Go through the entries and tally the lines containing the word "grid". Only the total is wanted.

Dataset entries:
= Beginning of Section =
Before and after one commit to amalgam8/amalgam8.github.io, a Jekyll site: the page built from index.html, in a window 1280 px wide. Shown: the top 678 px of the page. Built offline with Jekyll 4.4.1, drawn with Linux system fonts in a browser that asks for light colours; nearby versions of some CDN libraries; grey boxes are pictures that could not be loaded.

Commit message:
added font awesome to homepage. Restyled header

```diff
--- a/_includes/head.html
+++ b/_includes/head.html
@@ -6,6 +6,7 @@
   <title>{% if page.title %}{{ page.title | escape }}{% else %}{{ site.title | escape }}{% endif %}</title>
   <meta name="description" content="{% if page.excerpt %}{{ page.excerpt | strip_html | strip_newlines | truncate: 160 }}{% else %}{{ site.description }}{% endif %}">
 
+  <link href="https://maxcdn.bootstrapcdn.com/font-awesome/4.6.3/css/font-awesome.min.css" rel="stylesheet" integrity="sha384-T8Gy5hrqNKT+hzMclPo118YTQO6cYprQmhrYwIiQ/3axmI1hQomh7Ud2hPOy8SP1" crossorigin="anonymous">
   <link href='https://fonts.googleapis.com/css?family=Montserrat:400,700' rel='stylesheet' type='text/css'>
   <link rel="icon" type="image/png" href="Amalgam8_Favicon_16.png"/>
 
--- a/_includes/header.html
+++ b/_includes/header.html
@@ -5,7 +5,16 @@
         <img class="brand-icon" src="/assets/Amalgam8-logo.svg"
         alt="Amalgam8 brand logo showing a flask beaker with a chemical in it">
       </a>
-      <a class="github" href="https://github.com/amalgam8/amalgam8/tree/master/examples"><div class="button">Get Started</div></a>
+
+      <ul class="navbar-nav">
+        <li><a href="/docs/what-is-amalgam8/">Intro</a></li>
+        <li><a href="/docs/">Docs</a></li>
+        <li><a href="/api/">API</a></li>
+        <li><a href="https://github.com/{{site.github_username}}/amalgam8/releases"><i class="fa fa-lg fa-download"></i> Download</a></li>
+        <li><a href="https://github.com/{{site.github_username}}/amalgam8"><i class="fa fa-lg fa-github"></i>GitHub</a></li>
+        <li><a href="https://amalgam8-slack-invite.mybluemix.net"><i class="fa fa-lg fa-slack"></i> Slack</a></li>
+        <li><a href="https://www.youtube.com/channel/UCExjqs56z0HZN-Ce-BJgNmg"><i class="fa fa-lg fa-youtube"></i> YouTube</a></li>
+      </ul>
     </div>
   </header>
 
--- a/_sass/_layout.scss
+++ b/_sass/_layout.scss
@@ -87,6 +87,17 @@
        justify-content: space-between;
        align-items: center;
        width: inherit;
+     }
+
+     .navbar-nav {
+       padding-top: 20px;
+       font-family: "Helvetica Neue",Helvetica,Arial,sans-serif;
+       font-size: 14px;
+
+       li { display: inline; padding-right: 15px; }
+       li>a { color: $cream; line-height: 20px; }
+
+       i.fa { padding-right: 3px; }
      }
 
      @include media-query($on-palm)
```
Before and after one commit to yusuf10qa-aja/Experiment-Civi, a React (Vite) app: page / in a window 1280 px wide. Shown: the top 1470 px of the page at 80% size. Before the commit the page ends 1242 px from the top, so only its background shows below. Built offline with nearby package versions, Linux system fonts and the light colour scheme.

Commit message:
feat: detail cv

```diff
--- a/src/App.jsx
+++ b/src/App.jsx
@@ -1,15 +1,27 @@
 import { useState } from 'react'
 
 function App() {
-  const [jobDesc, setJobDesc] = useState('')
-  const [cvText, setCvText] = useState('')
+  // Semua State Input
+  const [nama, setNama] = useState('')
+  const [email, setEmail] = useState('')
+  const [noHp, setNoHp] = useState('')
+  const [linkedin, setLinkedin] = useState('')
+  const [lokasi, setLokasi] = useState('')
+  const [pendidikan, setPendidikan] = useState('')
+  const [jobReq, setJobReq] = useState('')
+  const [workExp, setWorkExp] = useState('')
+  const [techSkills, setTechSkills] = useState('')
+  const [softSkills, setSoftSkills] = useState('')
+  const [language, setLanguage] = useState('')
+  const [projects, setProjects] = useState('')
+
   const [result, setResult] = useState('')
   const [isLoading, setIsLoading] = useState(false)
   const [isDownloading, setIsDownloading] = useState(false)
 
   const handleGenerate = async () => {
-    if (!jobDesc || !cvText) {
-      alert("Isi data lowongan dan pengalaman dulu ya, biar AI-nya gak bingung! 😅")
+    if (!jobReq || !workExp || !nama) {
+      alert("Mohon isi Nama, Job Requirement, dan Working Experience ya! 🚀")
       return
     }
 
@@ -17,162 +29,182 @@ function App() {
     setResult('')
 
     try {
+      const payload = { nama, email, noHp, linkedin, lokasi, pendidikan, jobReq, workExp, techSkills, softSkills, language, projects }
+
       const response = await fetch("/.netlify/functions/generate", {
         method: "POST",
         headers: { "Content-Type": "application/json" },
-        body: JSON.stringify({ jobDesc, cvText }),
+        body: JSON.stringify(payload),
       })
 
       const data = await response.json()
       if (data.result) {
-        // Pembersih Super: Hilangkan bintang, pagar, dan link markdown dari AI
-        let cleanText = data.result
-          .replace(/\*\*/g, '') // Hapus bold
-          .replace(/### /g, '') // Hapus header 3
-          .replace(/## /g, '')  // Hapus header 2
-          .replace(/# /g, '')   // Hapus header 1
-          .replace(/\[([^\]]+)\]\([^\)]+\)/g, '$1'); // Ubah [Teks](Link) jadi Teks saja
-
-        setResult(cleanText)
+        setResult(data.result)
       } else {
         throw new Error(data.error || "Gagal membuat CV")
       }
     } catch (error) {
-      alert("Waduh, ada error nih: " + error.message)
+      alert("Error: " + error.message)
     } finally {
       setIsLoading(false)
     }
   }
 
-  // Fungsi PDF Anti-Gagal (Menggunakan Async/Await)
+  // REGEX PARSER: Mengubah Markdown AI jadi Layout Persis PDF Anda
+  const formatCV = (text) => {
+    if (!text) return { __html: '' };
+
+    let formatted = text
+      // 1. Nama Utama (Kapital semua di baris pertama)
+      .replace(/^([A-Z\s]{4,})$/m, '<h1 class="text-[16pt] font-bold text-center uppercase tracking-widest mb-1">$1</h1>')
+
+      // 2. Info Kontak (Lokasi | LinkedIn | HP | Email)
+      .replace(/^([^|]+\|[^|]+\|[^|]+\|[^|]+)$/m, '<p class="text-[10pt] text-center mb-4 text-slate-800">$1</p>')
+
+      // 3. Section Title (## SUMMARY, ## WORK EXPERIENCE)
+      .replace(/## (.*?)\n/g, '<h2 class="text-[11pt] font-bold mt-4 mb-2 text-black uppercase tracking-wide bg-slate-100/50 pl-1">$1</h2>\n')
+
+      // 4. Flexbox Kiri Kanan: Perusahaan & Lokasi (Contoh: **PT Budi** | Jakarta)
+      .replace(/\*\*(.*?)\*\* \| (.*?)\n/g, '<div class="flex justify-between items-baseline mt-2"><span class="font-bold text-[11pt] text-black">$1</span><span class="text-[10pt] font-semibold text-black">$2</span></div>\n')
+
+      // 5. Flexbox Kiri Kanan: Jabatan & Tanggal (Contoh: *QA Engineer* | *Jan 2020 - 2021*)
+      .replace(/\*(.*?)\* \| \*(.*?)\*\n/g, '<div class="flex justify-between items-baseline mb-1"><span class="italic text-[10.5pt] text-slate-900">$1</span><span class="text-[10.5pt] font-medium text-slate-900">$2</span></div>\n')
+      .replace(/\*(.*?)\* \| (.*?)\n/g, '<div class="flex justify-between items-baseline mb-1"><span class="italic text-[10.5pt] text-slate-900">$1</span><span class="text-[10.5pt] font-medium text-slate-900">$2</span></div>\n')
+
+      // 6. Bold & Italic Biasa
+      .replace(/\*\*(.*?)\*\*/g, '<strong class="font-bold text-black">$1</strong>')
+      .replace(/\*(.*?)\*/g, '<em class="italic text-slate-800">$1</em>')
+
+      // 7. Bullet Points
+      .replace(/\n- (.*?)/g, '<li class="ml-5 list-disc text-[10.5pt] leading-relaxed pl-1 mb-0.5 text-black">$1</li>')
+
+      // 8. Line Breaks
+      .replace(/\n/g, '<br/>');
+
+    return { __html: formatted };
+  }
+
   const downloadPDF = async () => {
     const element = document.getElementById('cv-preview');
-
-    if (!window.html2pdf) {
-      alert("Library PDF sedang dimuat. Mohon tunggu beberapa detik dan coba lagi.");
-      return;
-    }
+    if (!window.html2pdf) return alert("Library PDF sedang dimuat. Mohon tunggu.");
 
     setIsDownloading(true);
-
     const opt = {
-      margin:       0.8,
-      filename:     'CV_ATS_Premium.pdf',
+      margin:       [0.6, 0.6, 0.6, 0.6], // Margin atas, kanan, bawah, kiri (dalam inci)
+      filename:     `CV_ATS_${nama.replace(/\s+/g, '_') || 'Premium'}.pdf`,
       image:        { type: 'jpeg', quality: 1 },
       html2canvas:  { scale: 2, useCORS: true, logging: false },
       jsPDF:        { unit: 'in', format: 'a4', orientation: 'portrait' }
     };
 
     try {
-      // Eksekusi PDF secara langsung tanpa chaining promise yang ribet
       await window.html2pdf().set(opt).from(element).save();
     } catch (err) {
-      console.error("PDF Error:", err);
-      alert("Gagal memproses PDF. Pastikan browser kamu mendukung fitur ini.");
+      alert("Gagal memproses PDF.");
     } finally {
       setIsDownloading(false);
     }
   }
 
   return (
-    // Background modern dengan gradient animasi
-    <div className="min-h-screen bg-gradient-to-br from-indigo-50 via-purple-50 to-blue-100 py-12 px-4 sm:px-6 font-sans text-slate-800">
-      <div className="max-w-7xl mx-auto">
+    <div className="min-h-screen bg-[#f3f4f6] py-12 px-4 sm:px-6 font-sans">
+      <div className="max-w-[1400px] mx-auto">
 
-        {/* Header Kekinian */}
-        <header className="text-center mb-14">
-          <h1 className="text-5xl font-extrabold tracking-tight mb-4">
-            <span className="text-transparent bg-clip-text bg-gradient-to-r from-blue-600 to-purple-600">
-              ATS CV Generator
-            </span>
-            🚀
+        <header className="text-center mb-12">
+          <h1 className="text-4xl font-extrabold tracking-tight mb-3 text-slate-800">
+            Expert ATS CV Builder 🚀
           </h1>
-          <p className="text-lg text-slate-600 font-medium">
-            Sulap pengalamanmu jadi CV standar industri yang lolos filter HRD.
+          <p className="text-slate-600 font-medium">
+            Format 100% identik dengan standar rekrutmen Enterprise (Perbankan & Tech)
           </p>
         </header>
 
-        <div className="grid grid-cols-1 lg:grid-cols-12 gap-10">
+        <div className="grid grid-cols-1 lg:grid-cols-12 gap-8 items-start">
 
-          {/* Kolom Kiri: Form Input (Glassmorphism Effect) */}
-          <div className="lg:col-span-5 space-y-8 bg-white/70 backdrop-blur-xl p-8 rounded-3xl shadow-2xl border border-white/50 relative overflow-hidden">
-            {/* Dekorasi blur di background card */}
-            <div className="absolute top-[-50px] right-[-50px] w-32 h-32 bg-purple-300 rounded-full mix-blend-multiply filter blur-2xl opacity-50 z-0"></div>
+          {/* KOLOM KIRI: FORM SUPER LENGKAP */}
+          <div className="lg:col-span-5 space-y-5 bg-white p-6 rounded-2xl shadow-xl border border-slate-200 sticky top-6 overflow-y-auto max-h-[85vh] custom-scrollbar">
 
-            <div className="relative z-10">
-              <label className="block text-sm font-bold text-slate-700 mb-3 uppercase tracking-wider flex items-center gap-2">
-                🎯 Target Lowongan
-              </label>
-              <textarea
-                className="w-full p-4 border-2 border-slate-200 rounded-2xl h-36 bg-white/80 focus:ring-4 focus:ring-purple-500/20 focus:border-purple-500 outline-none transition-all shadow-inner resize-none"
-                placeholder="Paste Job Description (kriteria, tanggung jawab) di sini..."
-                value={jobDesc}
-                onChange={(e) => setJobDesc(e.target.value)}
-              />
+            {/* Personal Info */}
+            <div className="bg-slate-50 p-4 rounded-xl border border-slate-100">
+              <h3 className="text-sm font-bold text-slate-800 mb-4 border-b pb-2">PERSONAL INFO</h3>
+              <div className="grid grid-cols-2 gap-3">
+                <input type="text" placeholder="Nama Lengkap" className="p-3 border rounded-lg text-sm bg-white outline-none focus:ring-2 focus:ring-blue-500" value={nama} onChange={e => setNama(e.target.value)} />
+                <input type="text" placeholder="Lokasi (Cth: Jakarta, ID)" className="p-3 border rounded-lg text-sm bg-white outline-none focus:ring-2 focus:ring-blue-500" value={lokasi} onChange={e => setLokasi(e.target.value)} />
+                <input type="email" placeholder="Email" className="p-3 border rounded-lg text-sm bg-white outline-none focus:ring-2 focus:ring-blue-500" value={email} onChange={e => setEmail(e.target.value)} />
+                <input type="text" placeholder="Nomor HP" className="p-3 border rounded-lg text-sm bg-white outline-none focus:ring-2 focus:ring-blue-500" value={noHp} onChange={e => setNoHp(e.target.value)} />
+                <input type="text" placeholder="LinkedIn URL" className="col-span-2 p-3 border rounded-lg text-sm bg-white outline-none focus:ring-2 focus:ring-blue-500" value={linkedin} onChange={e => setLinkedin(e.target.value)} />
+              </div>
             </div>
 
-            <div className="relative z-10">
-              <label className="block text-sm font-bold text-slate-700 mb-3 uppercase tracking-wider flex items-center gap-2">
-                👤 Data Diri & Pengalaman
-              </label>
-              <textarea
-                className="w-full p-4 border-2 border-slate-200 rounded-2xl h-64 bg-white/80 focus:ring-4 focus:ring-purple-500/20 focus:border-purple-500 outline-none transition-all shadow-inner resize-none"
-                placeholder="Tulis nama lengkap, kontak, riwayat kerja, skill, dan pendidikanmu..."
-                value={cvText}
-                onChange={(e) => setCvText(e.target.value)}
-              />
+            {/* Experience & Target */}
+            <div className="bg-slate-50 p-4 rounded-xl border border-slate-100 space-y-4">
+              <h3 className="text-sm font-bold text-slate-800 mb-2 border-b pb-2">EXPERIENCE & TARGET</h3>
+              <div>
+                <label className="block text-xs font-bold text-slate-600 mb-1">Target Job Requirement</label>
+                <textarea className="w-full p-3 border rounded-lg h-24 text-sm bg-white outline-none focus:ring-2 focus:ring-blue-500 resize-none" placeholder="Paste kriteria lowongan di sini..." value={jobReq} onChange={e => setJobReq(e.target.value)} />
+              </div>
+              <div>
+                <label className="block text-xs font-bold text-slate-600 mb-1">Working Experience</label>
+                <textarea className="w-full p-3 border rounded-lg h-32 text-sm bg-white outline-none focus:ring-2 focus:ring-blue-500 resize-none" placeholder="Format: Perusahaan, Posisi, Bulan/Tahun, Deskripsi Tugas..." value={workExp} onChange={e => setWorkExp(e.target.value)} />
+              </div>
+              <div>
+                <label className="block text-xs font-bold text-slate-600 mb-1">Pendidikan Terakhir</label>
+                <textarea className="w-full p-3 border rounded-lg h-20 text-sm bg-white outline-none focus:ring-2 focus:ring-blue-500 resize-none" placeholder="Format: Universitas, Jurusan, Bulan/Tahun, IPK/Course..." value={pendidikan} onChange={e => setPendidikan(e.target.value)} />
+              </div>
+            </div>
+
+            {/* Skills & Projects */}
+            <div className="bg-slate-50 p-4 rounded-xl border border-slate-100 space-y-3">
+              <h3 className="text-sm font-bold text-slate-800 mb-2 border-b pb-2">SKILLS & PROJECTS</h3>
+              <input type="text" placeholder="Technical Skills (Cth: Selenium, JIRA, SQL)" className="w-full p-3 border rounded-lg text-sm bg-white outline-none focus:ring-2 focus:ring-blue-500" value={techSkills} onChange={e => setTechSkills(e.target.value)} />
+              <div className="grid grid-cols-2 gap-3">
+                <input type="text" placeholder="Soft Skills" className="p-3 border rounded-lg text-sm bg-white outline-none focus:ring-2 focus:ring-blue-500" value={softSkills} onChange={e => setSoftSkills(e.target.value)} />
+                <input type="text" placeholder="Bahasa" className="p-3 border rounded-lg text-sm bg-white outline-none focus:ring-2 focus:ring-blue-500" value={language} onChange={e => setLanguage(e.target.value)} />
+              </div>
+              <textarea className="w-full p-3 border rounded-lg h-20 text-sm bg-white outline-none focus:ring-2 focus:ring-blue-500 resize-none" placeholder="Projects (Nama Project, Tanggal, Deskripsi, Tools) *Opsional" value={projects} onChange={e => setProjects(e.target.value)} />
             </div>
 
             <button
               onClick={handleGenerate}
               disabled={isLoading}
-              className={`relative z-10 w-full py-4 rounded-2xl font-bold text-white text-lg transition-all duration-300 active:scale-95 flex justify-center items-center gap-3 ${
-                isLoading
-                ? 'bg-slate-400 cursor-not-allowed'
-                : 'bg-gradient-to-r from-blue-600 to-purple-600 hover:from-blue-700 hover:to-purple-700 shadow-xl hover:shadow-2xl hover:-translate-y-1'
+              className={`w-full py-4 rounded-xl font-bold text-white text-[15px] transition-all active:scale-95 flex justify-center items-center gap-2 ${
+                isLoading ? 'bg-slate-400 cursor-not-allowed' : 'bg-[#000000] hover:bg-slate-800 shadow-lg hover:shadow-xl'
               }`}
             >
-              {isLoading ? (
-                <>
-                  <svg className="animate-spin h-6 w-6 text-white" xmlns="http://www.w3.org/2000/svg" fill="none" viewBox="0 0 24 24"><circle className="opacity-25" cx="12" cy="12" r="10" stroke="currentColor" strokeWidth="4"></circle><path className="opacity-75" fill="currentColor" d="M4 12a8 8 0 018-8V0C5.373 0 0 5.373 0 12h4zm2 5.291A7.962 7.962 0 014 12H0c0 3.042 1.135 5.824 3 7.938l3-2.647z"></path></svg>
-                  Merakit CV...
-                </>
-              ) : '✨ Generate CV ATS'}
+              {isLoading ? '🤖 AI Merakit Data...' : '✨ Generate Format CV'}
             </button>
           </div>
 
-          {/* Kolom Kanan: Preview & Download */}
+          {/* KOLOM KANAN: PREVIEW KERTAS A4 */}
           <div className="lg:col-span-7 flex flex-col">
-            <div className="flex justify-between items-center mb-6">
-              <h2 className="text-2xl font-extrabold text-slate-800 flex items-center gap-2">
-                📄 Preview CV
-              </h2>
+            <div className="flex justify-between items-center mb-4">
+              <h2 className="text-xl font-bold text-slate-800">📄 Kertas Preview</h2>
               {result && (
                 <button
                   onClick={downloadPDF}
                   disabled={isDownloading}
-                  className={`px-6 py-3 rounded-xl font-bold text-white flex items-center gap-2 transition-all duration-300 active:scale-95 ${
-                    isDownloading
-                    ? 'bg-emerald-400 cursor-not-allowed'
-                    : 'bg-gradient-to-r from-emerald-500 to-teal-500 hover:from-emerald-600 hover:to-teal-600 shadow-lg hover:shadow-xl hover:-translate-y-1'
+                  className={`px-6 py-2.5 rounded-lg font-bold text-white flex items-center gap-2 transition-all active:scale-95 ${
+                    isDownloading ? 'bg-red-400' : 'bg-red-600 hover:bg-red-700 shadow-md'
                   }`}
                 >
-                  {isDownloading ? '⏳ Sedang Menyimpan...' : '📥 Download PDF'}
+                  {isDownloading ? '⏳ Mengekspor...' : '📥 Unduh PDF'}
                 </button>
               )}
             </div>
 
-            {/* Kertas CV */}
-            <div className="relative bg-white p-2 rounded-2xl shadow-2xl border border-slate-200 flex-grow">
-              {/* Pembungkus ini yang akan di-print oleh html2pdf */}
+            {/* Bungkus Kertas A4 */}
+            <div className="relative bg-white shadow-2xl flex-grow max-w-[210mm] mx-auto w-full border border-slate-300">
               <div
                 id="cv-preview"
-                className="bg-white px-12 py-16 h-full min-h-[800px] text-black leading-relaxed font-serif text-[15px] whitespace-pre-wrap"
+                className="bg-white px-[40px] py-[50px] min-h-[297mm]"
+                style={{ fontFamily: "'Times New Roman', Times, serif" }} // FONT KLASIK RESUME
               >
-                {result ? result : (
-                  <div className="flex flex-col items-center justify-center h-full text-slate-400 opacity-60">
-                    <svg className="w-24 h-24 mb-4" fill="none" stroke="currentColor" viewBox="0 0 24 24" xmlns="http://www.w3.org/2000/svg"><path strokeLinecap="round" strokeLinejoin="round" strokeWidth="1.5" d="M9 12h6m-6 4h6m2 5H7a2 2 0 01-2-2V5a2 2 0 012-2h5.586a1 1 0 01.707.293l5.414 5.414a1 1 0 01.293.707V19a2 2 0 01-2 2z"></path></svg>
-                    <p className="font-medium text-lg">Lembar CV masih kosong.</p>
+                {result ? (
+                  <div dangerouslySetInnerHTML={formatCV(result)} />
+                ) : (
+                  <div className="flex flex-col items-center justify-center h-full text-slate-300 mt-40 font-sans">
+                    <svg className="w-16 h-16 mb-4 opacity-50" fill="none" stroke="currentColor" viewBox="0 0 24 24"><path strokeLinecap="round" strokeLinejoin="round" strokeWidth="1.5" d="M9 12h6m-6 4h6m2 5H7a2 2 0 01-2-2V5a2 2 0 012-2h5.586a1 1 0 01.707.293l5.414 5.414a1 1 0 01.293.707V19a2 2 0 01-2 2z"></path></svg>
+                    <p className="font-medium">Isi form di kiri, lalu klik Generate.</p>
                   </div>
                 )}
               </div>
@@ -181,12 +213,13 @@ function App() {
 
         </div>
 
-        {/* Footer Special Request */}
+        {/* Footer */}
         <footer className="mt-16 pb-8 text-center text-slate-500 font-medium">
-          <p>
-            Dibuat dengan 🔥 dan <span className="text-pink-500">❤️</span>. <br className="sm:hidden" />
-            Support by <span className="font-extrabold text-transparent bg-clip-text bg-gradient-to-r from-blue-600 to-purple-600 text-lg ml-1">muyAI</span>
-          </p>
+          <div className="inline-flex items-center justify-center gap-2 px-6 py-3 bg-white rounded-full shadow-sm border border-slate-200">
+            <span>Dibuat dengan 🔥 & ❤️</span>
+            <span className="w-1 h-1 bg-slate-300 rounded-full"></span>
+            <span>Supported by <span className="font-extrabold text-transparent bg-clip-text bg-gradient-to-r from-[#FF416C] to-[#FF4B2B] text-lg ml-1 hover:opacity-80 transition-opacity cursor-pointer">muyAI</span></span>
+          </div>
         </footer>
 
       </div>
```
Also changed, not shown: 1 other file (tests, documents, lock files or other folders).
= End of Section =
--- Task output ---
4